A 12-year-old boy in a prison cell, its sliver of a window boarded up from the outside. A sickeningly bright pink “time out” room. A restraining chair for young, suicidal inmates. Photographer Richard Ross, who was recently profiled in Wired, spent five years documenting 250 facilities in 20 states where young people are being held for a myriad of violent crimes and minor offenses — 60,500 nationwide on any given day. The jarring images from his Juvenile-In-Justice project draw attention to the many problems with juvenile detention — the racial disparity, the costs, the fact that these runaways and pre-trial juveniles are incarcerated together with tougher criminals, that the abused, the drug-addicted, and the psychologically maimed kids are let back out into the street without care, and that ultimately, this form of punishment does not reduce recidivism rates. See some of the photos from Ross’s ongoing project in this gallery, and be sure to visit Juvenile-In-Justice for more images and information about his work.

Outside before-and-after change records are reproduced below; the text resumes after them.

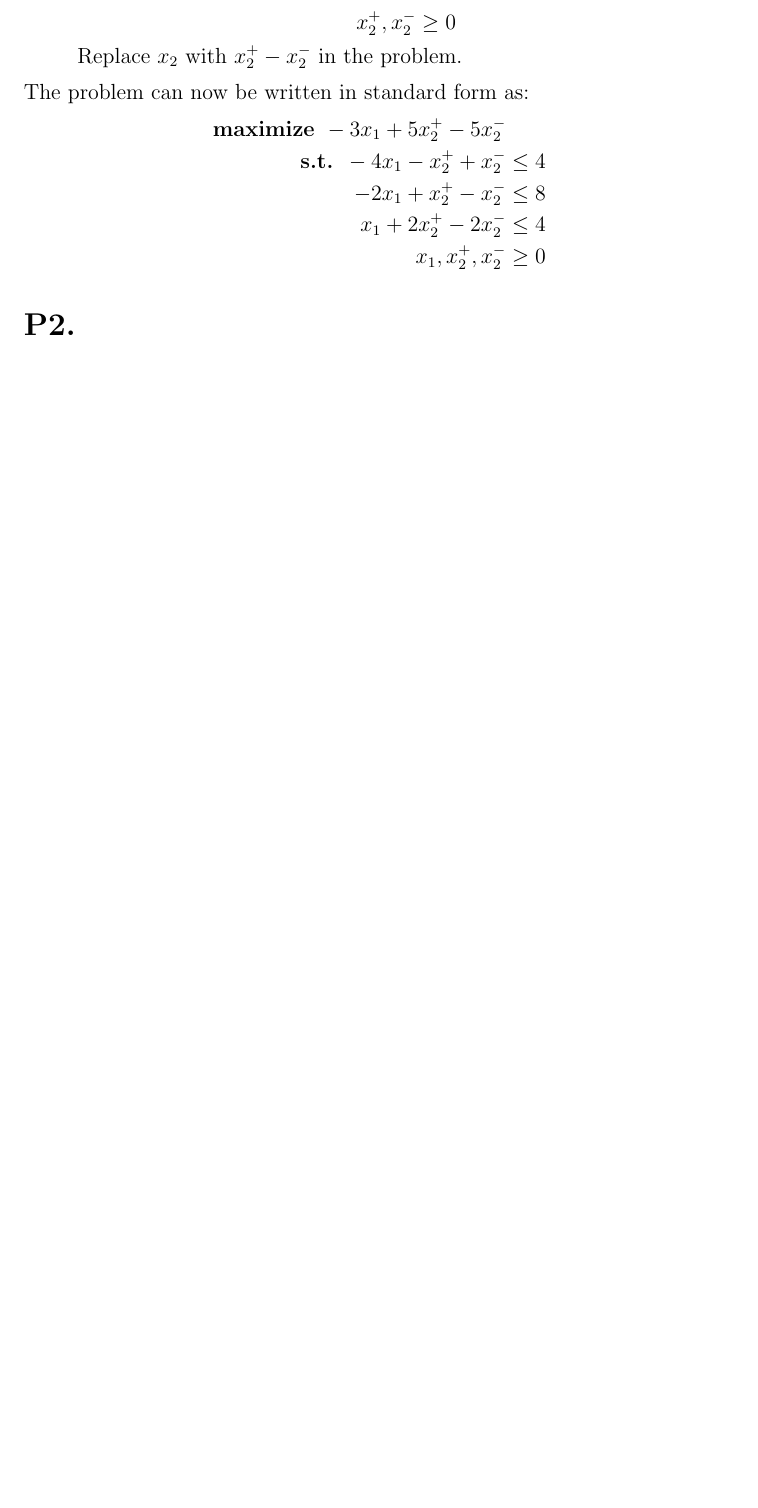
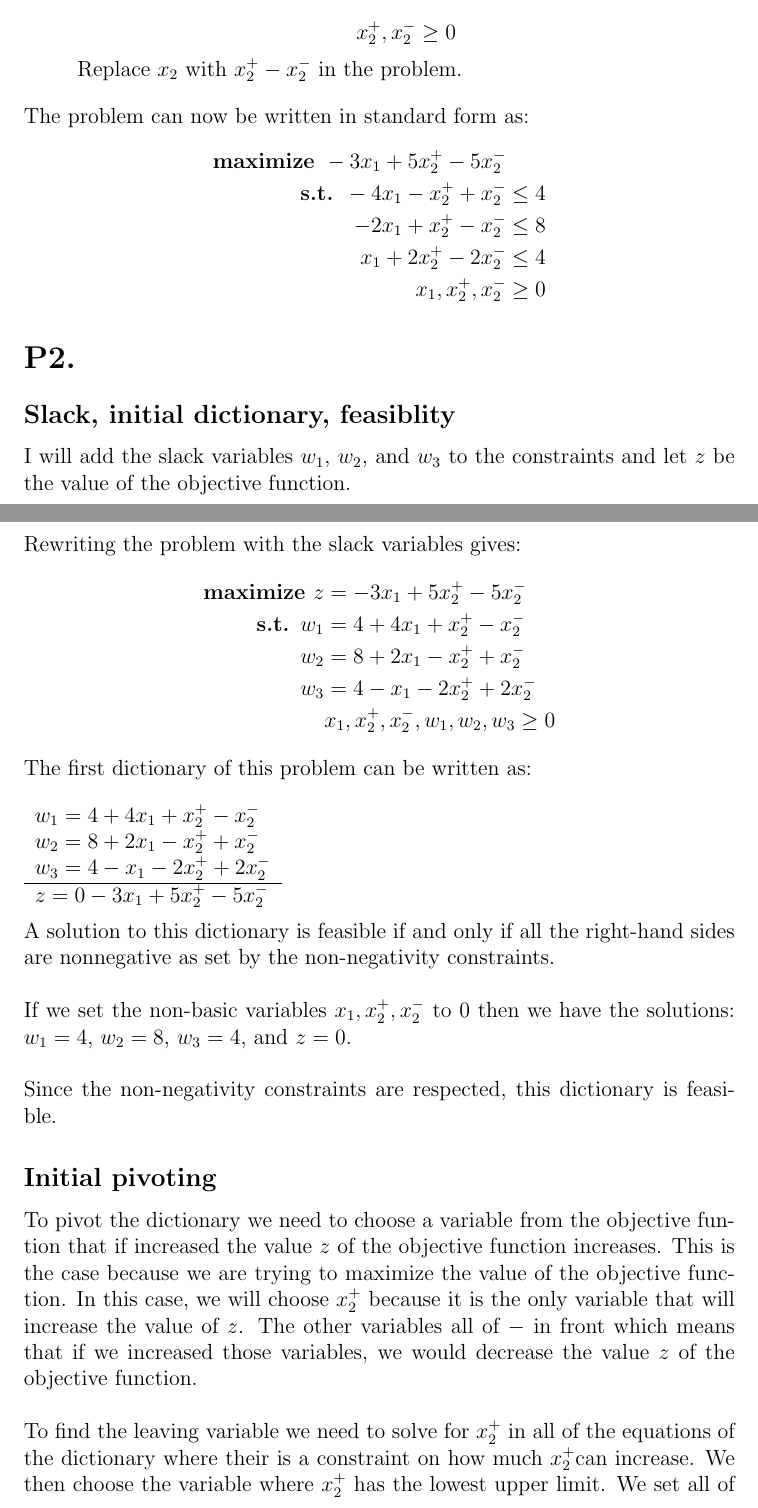
Before and after one commit to gddmkr42171822/csci5654, a LaTeX problem sheet (hw1/hw1.tex): part of the page before the commit and two parts of pages 1 and 2 of 4 after it, the two joined at a grey line, cut so that both start at the same text, the shorter picture padded with empty space. Compiled offline with pdfLaTeX.

Commit message:
finished problem 2

```diff
--- a/hw1/hw1.tex
+++ b/hw1/hw1.tex
@@ -34,4 +34,35 @@ The problem can now be written in standard form as:
 \end{align*}
 
 \section*{P2.}
-
+\subsection*{Slack, initial dictionary, feasiblity}
+I will add the slack variables $w_{1}$, $w_{2}$, and $w_{3}$ to the constraints and let $z$ be the value of the objective function.\\
+Rewriting the problem with the slack variables gives:
+\begin{align*}
+  \textbf{maximize } z &= -3x_{1} + 5x^{+}_{2} - 5x^{-}_{2}\\
+  \textbf{s.t. }     w_{1} &= 4 + 4x_{1} + x^{+}_{2} - x^{-}_{2}\\
+                     w_{2} &= 8 + 2x_{1} - x^{+}_{2} + x^{-}_{2}\\
+                     w_{3} &= 4 - x_{1} - 2x^{+}_{2} + 2x^{-}_{2}\\
+                     &x_{1}, x^{+}_{2}, x^{-}_{2}, w_{1}, w_{2}, w_{3} \geq 0
+\end{align*}
+The first dictionary of this problem can be written as:\\
+\\
+\begin{tabular}{l}
+  $w_{1} = 4 + 4x_{1} + x^{+}_{2} - x^{-}_{2}$\\
+  $w_{2} = 8 + 2x_{1} - x^{+}_{2} + x^{-}_{2}$\\
+  $w_{3} = 4 - x_{1} - 2x^{+}_{2} + 2x^{-}_{2}$\\
+  \hline
+  $z = 0 - 3x_{1} + 5x^{+}_{2} - 5x^{-}_{2}$\\
+\end{tabular}
+\\
+\\
+A solution to this dictionary is feasible if and only if all the right-hand sides are nonnegative as set by the non-negativity constraints.\\
+\\
+If we set the non-basic variables $x_{1}, x^{+}_{2}, x^{-}_{2}$ to 0 then we have the solutions: $w_{1} = 4$, $w_{2} = 8$, $w_{3} = 4$, and $z = 0$.\\
+\\
+Since the non-negativity constraints are respected, this dictionary is feasible.
+\subsection*{Initial pivoting}
+To pivot the dictionary we need to choose a variable from the objective funtion that if increased the value $z$ of the objective function increases.  This is the case because we are trying to maximize the value of the objective function.  In this case, we will choose $x^{+}_{2}$ because it is the only variable that will increase the value of $z$.  The other variables all of $-$ in front which means that if we increased those variables, we would decrease the value $z$ of the objective function.\\
+\\
+To find the leaving variable we need to solve for $x^{+}_{2}$ in all of the equations of the dictionary where their is a constraint on how much $x^{+}_{2}$can increase.  We then choose the variable where $x^{+}_{2}$ has the lowest upper limit.  We set all of the other variables to 0.
+\begin{align*}
+  w_{1} &= 4 + 4x_{1} + x^{+}_{2} - x^{-}_{2} \Rightarrow \text{No constraint on the increase of } x^{+}_{2} \\
```
Also changed, not shown: hw1/hw1.pdf, hw1/hw1.tex (28 more changed lines).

Photo credit: Roger Ross. Harrison County Juvenile Detention Center, Biloxi, Mississippi